◆ Exercise requirements ◆
A single number is expected: the count of lines in the entries below that contain "Income".

◆ Source data ◆
=-=-=-=-=

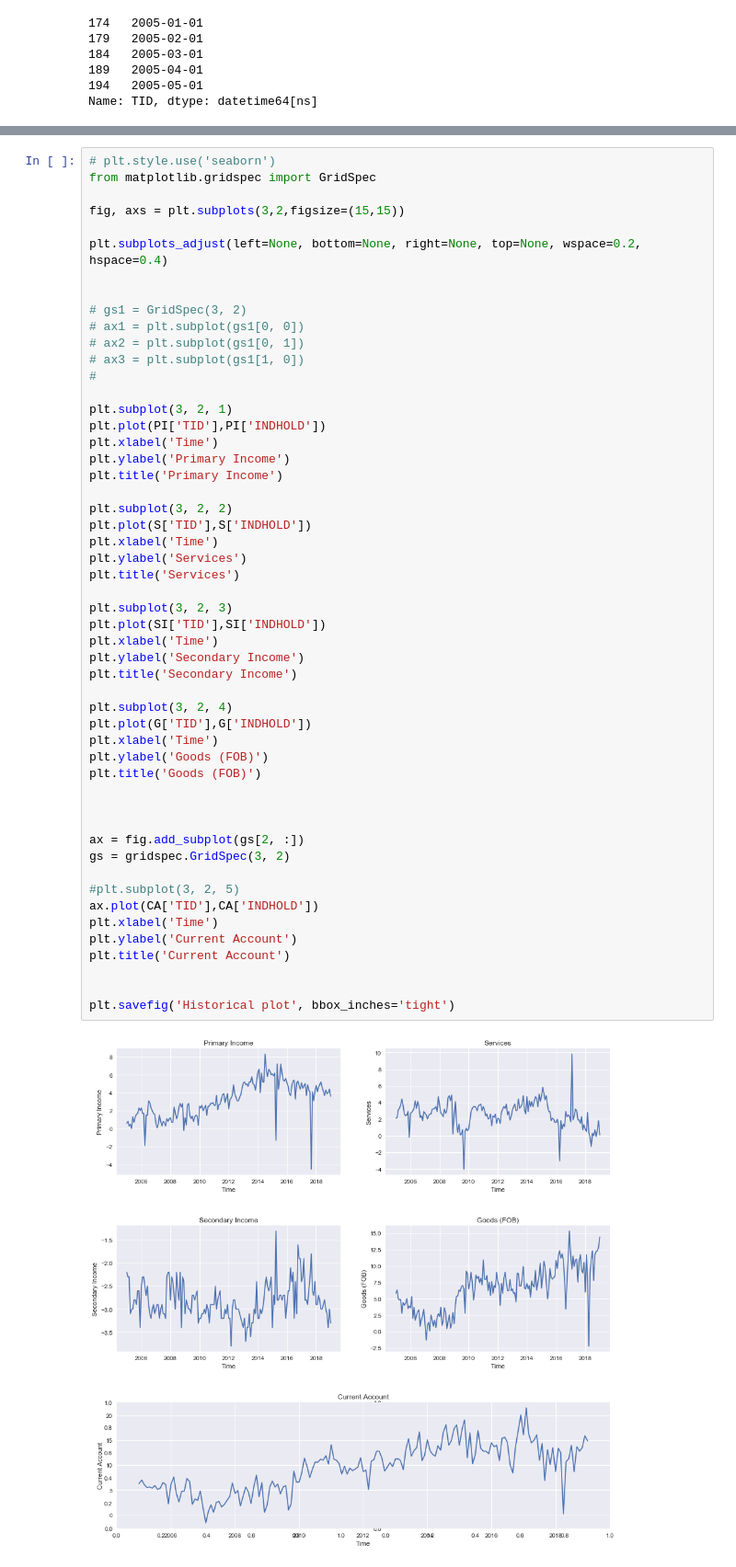
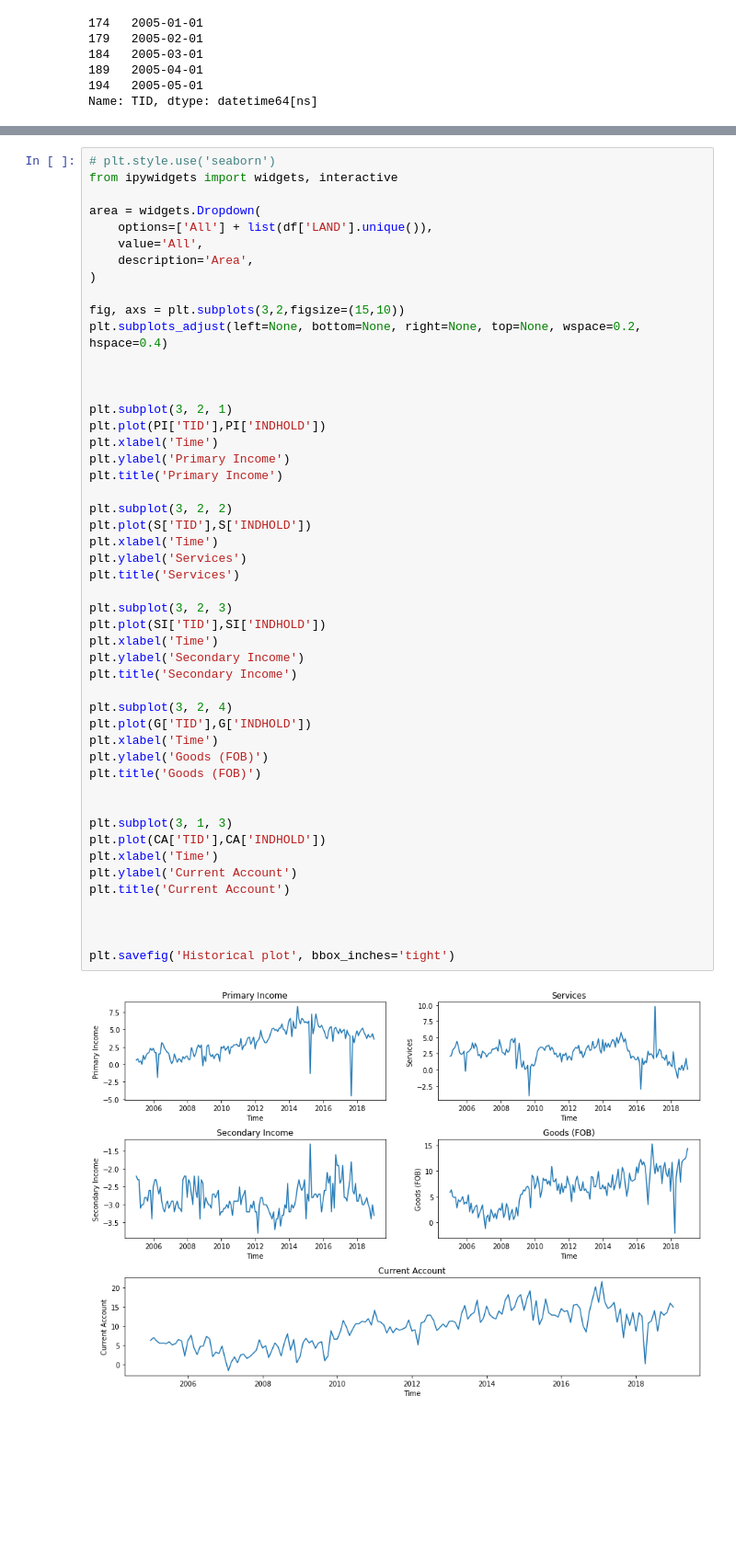
Before and after one commit to MartinBA741/Data_Project, a Jupyter notebook: Data Analysis Project.ipynb, the cells around one changed output, grey strips where cells are left out. Shown: that part at 92% size. Drawn from its saved outputs; the diff is of its cells as text; blank space fills up the shorter version.

Commit message:
plot2

```diff
--- a/Data Analysis Project.ipynb
+++ b/Data Analysis Project.ipynb
@@ -96,54 +109,51 @@ df.groupby('POST').describe()
 # %%
 # plt.style.use('seaborn')
-from matplotlib.gridspec import GridSpec
+from ipywidgets import widgets, interactive
 
-fig, axs = plt.subplots(3,2,figsize=(15,15))
+area = widgets.Dropdown(
+    options=['All'] + list(df['LAND'].unique()),
+    value='All',
+    description='Area',
+)
 
+fig, axs = plt.subplots(3,2,figsize=(15,10))
 plt.subplots_adjust(left=None, bottom=None, right=None, top=None, wspace=0.2, hspace=0.4)
 
 
-# gs1 = GridSpec(3, 2)
-# ax1 = plt.subplot(gs1[0, 0])
-# ax2 = plt.subplot(gs1[0, 1])
-# ax3 = plt.subplot(gs1[1, 0])
-#
 
 plt.subplot(3, 2, 1)
 plt.plot(PI['TID'],PI['INDHOLD'])
 plt.xlabel('Time')
 plt.ylabel('Primary Income')
 plt.title('Primary Income')
 
 plt.subplot(3, 2, 2)
 plt.plot(S['TID'],S['INDHOLD'])
 plt.xlabel('Time')
 plt.ylabel('Services')
 plt.title('Services')
 
 plt.subplot(3, 2, 3)
 plt.plot(SI['TID'],SI['INDHOLD'])
 plt.xlabel('Time')
 plt.ylabel('Secondary Income')
 plt.title('Secondary Income')
 
 plt.subplot(3, 2, 4)
 plt.plot(G['TID'],G['INDHOLD'])
 plt.xlabel('Time')
 plt.ylabel('Goods (FOB)')
 plt.title('Goods (FOB)')
 
 
-
-ax = fig.add_subplot(gs[2, :])
-gs = gridspec.GridSpec(3, 2)
-
-#plt.subplot(3, 2, 5)
-ax.plot(CA['TID'],CA['INDHOLD'])
+plt.subplot(3, 1, 3)
+plt.plot(CA['TID'],CA['INDHOLD'])
 plt.xlabel('Time')
 plt.ylabel('Current Account')
 plt.title('Current Account')
 
 
+
 plt.savefig('Historical plot', bbox_inches='tight')
 # %% [output]
-[figure, old version]
+[figure, new version]
```
Also changed, not shown: parts of 3 cells of this notebook.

=-=-=-=-=

◆ Exercise solution ◆
4